What you should do: Respond with exact copies of the lines running from the line that contains "0.6875, 0.375, 0.7188]]" to the end of the material.

Records shown:
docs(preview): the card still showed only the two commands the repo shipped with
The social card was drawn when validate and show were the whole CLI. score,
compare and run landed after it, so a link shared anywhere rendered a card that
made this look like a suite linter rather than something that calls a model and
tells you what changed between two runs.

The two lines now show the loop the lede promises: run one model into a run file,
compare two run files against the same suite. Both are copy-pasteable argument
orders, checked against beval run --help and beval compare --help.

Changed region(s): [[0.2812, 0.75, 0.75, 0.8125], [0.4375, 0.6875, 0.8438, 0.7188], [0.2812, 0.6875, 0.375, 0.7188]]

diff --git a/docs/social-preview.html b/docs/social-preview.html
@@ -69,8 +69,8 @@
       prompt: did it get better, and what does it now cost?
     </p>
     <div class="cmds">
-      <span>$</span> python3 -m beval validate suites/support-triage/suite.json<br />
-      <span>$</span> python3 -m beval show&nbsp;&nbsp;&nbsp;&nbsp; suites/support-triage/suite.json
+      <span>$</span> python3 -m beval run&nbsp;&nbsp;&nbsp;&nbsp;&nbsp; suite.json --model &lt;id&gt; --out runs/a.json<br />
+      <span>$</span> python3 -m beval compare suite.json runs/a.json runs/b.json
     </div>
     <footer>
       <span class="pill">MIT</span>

Your response:
Changed region(s): [[0.2812, 0.75, 0.75, 0.8125], [0.4375, 0.6875, 0.8438, 0.7188], [0.2812, 0.6875, 0.375, 0.7188]]

diff --git a/docs/social-preview.html b/docs/social-preview.html
@@ -69,8 +69,8 @@
       prompt: did it get better, and what does it now cost?
     </p>
     <div class="cmds">
-      <span>$</span> python3 -m beval validate suites/support-triage/suite.json<br />
-      <span>$</span> python3 -m beval show&nbsp;&nbsp;&nbsp;&nbsp; suites/support-triage/suite.json
+      <span>$</span> python3 -m beval run&nbsp;&nbsp;&nbsp;&nbsp;&nbsp; suite.json --model &lt;id&gt; --out runs/a.json<br />
+      <span>$</span> python3 -m beval compare suite.json runs/a.json runs/b.json
     </div>
     <footer>
       <span class="pill">MIT</span>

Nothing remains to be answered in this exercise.